In the following, the data taken on samples from the Mini-Circuits SAV amplifier series will be used. Figure 3 shows the picture of a device sample as mounted in a coplanar waveguide test fixture setup for RF wafer probe testing. TRL standards, fabricated with the same ground-signal-ground test interface, were used along with the NIST Multical method6 to establish the measurement reference planes at the locations indicated. These same reference planes were established for noise parameter measurements using Maury ATS software. Figure 4 shows examples of S-parameter measurement results, made on three test samples SAV-581+, using HP8510B with a TRL calibration, from 0.1 to 18 GHz. Figure 5 shows the noise parameters measured on SAV-581+ devices from 0.5 to 6 GHz. Clockwise, from upper left, are the minimum noise figure, Fmin (dB), the 50 Ω noise figure F50 (dB), Γsopt and equivalent noise resistance Rn

10. The New Power Brokers: High Voltage RF Devices by David Vye, Editor, Microwave Journal; Leonard Pelletier, Freescale Semiconductor; Steven Theeuwen, NXP Semiconductors; Dave Aichele, RFMD; Ray Crampton, Nitronex; Ray Pengelly, Cree Inc.; Brian Battaglia, HVVi Semiconductors
June Cover Story

Ever since Bell Lab physicists Shockley, Bardeen and Brattain invented the transistor, this little solid state device has been constantly evolving; leveraging the advantages of different semiconductor and process technologies and addressing an increasing number of applications once reserved for tubes. Sixty-plus years later — driven by a number of promising commercial and defense-related markets — transistors (and MMICs) specifically targeting high power applications in the RF and microwave frequency range continue to be the focus of sizable research and development.

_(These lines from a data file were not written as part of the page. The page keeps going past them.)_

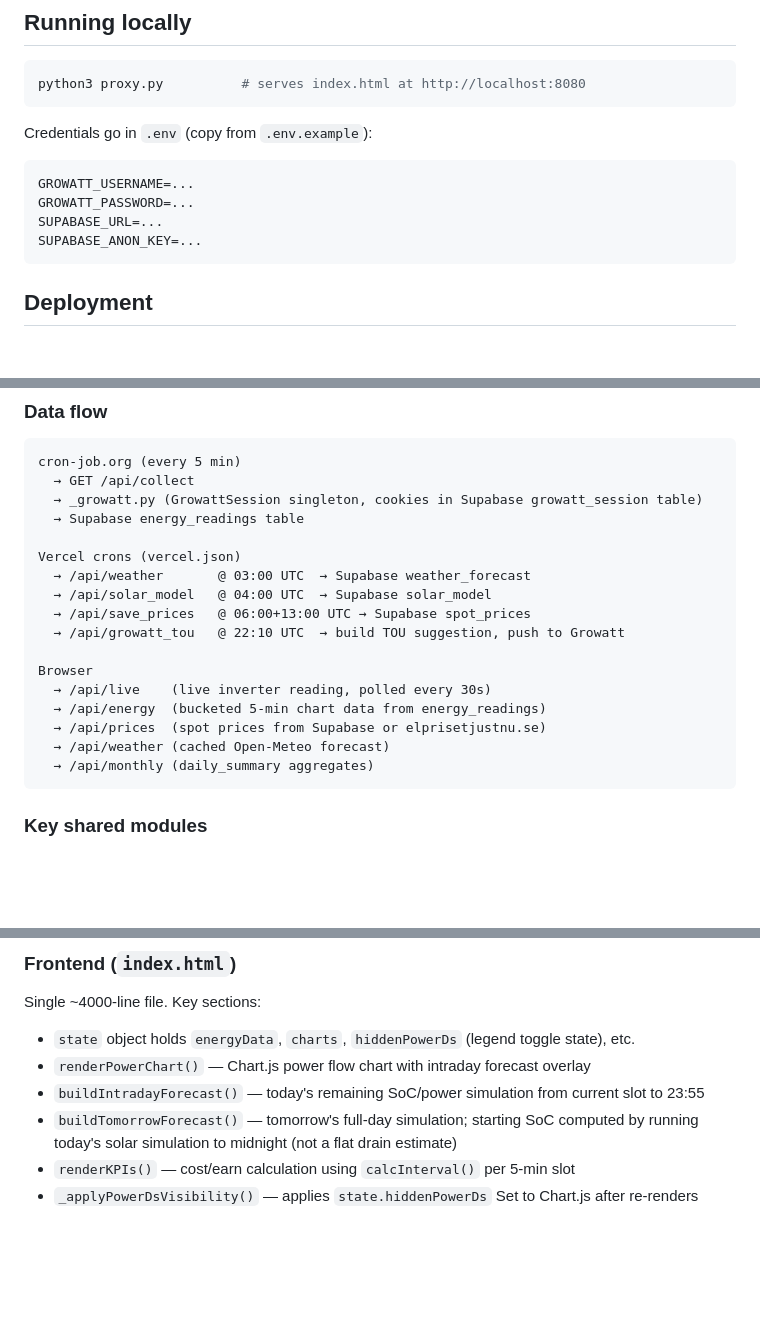
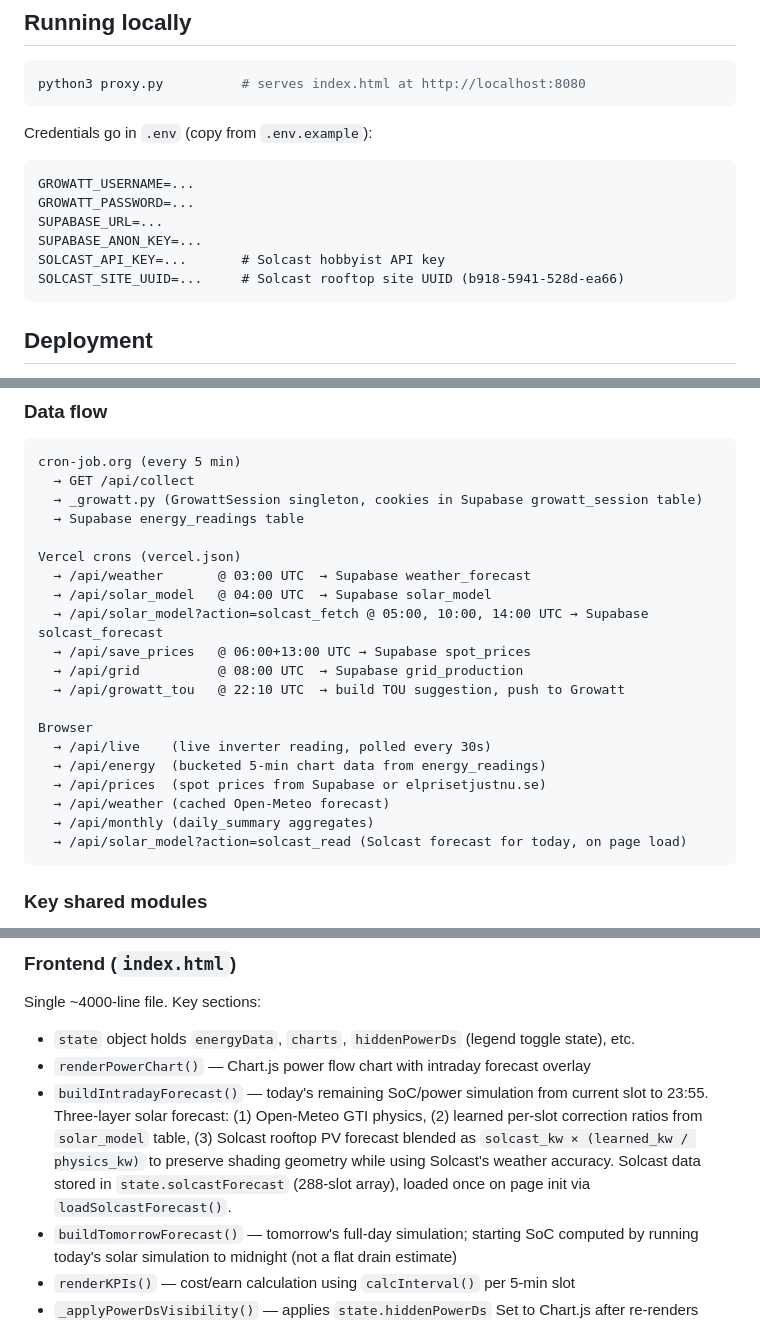
Before and after one commit to olhias-lgtm/Eloptimering, a Markdown page: CLAUDE.md, 3 parts joined by grey strips. GitHub-like rendering; blank space fills up the shorter version.

````diff
--- a/CLAUDE.md
+++ b/CLAUDE.md
@@ -32,6 +32,8 @@ GROWATT_USERNAME=...
 GROWATT_PASSWORD=...
 SUPABASE_URL=...
 SUPABASE_ANON_KEY=...
+SOLCAST_API_KEY=...       # Solcast hobbyist API key
+SOLCAST_SITE_UUID=...     # Solcast rooftop site UUID (b918-5941-528d-ea66)
 ```
 
 ## Deployment
@@ -62,7 +64,9 @@ cron-job.org (every 5 min)
 Vercel crons (vercel.json)
   → /api/weather       @ 03:00 UTC  → Supabase weather_forecast
   → /api/solar_model   @ 04:00 UTC  → Supabase solar_model
+  → /api/solar_model?action=solcast_fetch @ 05:00, 10:00, 14:00 UTC → Supabase solcast_forecast
   → /api/save_prices   @ 06:00+13:00 UTC → Supabase spot_prices
+  → /api/grid          @ 08:00 UTC  → Supabase grid_production
   → /api/growatt_tou   @ 22:10 UTC  → build TOU suggestion, push to Growatt
 
 Browser
@@ -71,6 +75,7 @@ Browser
   → /api/prices  (spot prices from Supabase or elprisetjustnu.se)
   → /api/weather (cached Open-Meteo forecast)
   → /api/monthly (daily_summary aggregates)
+  → /api/solar_model?action=solcast_read (Solcast forecast for today, on page load)
 ```
 
 ### Key shared modules
@@ -98,7 +103,7 @@ Browser
 Single ~4000-line file. Key sections:
 - `state` object holds `energyData`, `charts`, `hiddenPowerDs` (legend toggle state), etc.
 - `renderPowerChart()` — Chart.js power flow chart with intraday forecast overlay
-- `buildIntradayForecast()` — today's remaining SoC/power simulation from current slot to 23:55
+- `buildIntradayForecast()` — today's remaining SoC/power simulation from current slot to 23:55. Three-layer solar forecast: (1) Open-Meteo GTI physics, (2) learned per-slot correction ratios from `solar_model` table, (3) Solcast rooftop PV forecast blended as `solcast_kw × (learned_kw / physics_kw)` to preserve shading geometry while using Solcast's weather accuracy. Solcast data stored in `state.solcastForecast` (288-slot array), loaded once on page init via `loadSolcastForecast()`.
 - `buildTomorrowForecast()` — tomorrow's full-day simulation; starting SoC computed by running today's solar simulation to midnight (not a flat drain estimate)
 - `renderKPIs()` — cost/earn calculation using `calcInterval()` per 5-min slot
 - `_applyPowerDsVisibility()` — applies `state.hiddenPowerDs` Set to Chart.js after re-renders
````
Also changed, not shown: ARCHITECTURE.md (+35 -5 lines).
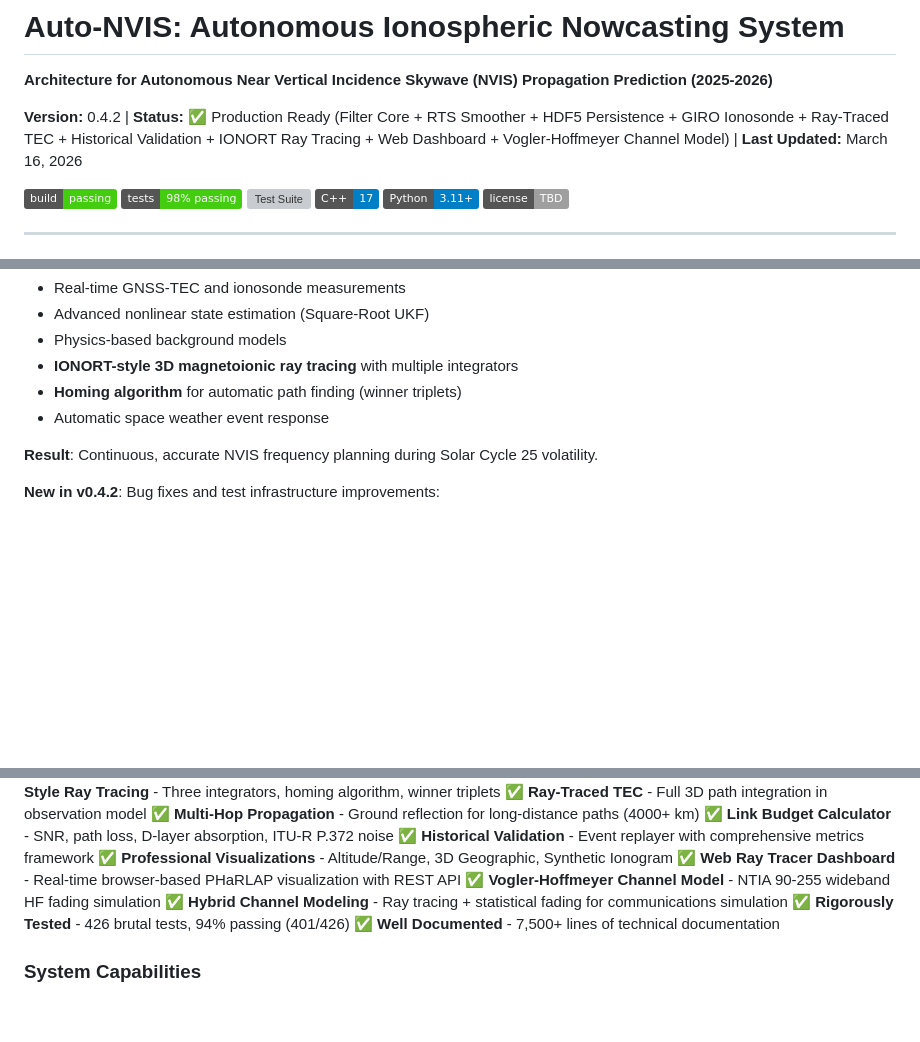
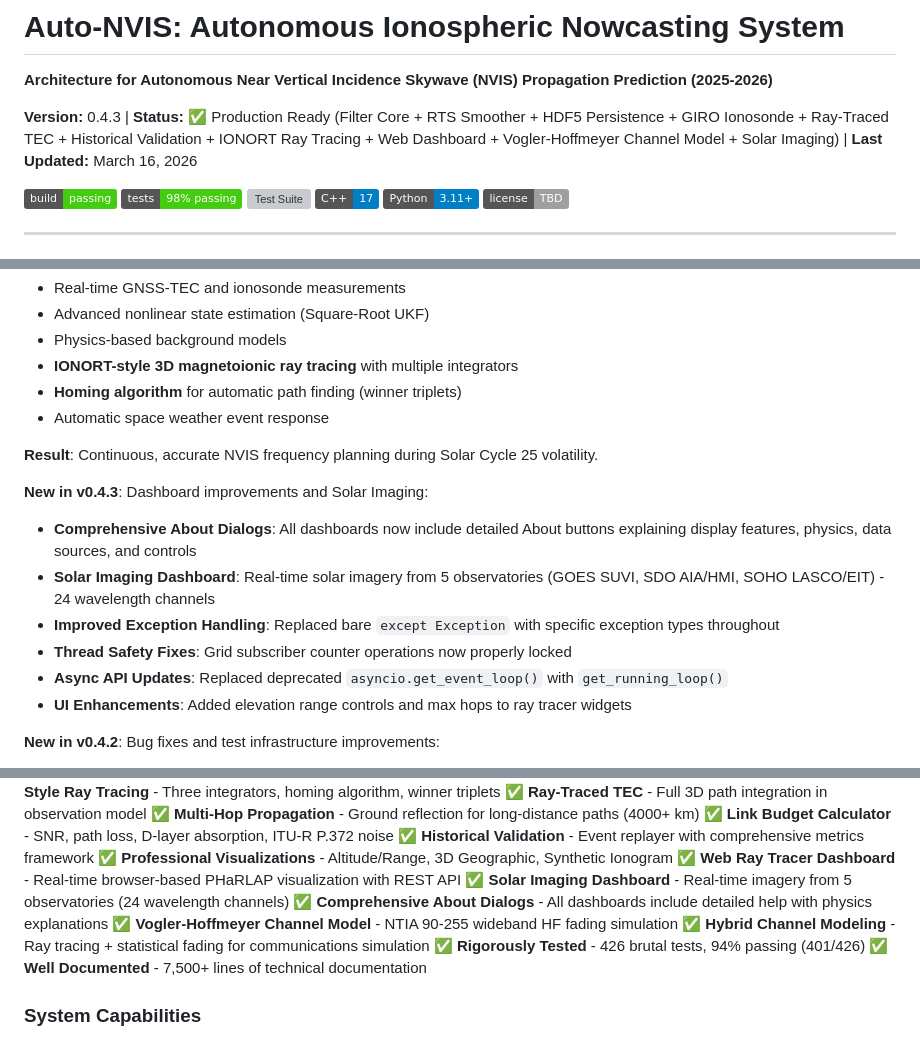
Before and after one commit to n4hy/AutoNVIS, a Markdown page: README.md, 3 parts joined by grey strips. Rendered like a GitHub page; badges without logos; blank space fills up the shorter version; grey boxes are pictures that could not be loaded.

```diff
--- a/README.md
+++ b/README.md
@@ -2,7 +2,7 @@
 
 **Architecture for Autonomous Near Vertical Incidence Skywave (NVIS) Propagation Prediction (2025-2026)**
 
-**Version:** 0.4.2 | **Status:** ✅ Production Ready (Filter Core + RTS Smoother + HDF5 Persistence + GIRO Ionosonde + Ray-Traced TEC + Historical Validation + IONORT Ray Tracing + Web Dashboard + Vogler-Hoffmeyer Channel Model) | **Last Updated:** March 16, 2026
+**Version:** 0.4.3 | **Status:** ✅ Production Ready (Filter Core + RTS Smoother + HDF5 Persistence + GIRO Ionosonde + Ray-Traced TEC + Historical Validation + IONORT Ray Tracing + Web Dashboard + Vogler-Hoffmeyer Channel Model + Solar Imaging) | **Last Updated:** March 16, 2026
 
 [![Build Status](https://img.shields.io/badge/build-passing-brightgreen)]()
 [![Tests](https://img.shields.io/badge/tests-98%25%20passing-brightgreen)]()
@@ -65,6 +66,14 @@ An **autonomous, unattended ionospheric monitoring and HF propagation forecastin
 
 **Result**: Continuous, accurate NVIS frequency planning during Solar Cycle 25 volatility.
 
+**New in v0.4.3**: Dashboard improvements and Solar Imaging:
+- **Comprehensive About Dialogs**: All dashboards now include detailed About buttons explaining display features, physics, data sources, and controls
+- **Solar Imaging Dashboard**: Real-time solar imagery from 5 observatories (GOES SUVI, SDO AIA/HMI, SOHO LASCO/EIT) - 24 wavelength channels
+- **Improved Exception Handling**: Replaced bare `except Exception` with specific exception types throughout
+- **Thread Safety Fixes**: Grid subscriber counter operations now properly locked
+- **Async API Updates**: Replaced deprecated `asyncio.get_event_loop()` with `get_running_loop()`
+- **UI Enhancements**: Added elevation range controls and max hops to ray tracer widgets
+
 **New in v0.4.2**: Bug fixes and test infrastructure improvements:
 - **Fixed missing imports** in integration tests (PropagationService, Topics, MockMessageQueueClient)
 - **Fixed numpy dtype error** in QualityTier comparison (string enum values → numeric mapping)
@@ -115,6 +124,8 @@ An **autonomous, unattended ionospheric monitoring and HF propagation forecastin
 ✅ **Historical Validation** - Event replayer with comprehensive metrics framework
 ✅ **Professional Visualizations** - Altitude/Range, 3D Geographic, Synthetic Ionogram
 ✅ **Web Ray Tracer Dashboard** - Real-time browser-based PHaRLAP visualization with REST API
+✅ **Solar Imaging Dashboard** - Real-time imagery from 5 observatories (24 wavelength channels)
+✅ **Comprehensive About Dialogs** - All dashboards include detailed help with physics explanations
 ✅ **Vogler-Hoffmeyer Channel Model** - NTIA 90-255 wideband HF fading simulation
 ✅ **Hybrid Channel Modeling** - Ray tracing + statistical fading for communications simulation
 ✅ **Rigorously Tested** - 426 brutal tests, 94% passing (401/426)
```
Also changed, not shown: other parts of README.md (+59 -4 lines).
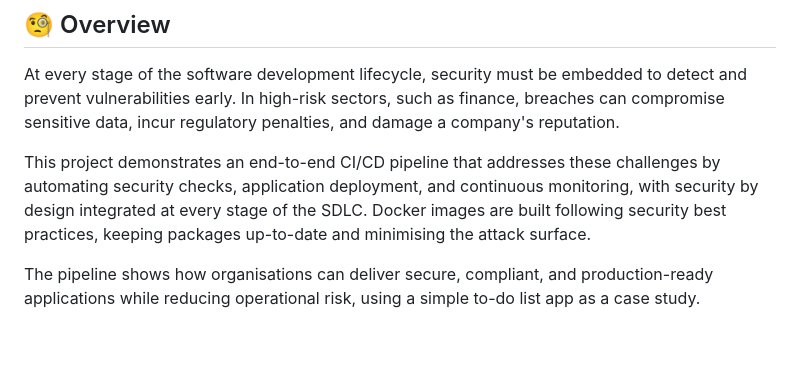
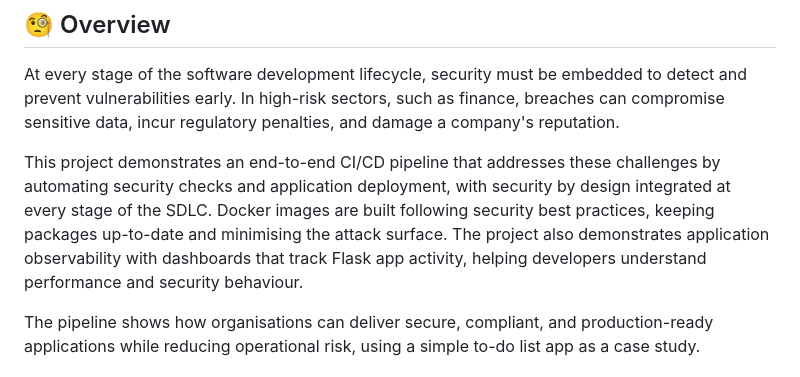
Before and after one commit to cheran99/End-to-End-DevSecOps-Pipeline-with-CI-CD, a Markdown page: README.md, the part around the change. GitHub-like rendering; blank space fills up the shorter version.

```diff
--- a/README.md
+++ b/README.md
@@ -4,7 +4,7 @@
 
 At every stage of the software development lifecycle, security must be embedded to detect and prevent vulnerabilities early. In high-risk sectors, such as finance, breaches can compromise sensitive data, incur regulatory penalties, and damage a company's reputation.
 
-This project demonstrates an end-to-end CI/CD pipeline that addresses these challenges by automating security checks, application deployment, and continuous monitoring, with security by design integrated at every stage of the SDLC. Docker images are built following security best practices, keeping packages up-to-date and minimising the attack surface.
+This project demonstrates an end-to-end CI/CD pipeline that addresses these challenges by automating security checks and application deployment, with security by design integrated at every stage of the SDLC. Docker images are built following security best practices, keeping packages up-to-date and minimising the attack surface. The project also demonstrates application observability with dashboards that track Flask app activity, helping developers understand performance and security behaviour.
 
 The pipeline shows how organisations can deliver secure, compliant, and production-ready applications while reducing operational risk, using a simple to-do list app as a case study.
 
```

Among the changing landscape of RF/microwave semiconductor developments, devices with material properties that can sustain high electric breakdown are of particular interest. To understand the state of the high power transistor market, we spoke to a number of leading vendors. Our discussion was mostly concerned with devices that could produce in excess of 30 W at UHF/VHF frequencies and above (up to X-band). These are the high-power transistors required for avionics, radar, EW and wireless infrastructure applications. Although these devices are also found in medical equipment, those applications will not be part of our focus in this article. The following is a summary of our correspondence.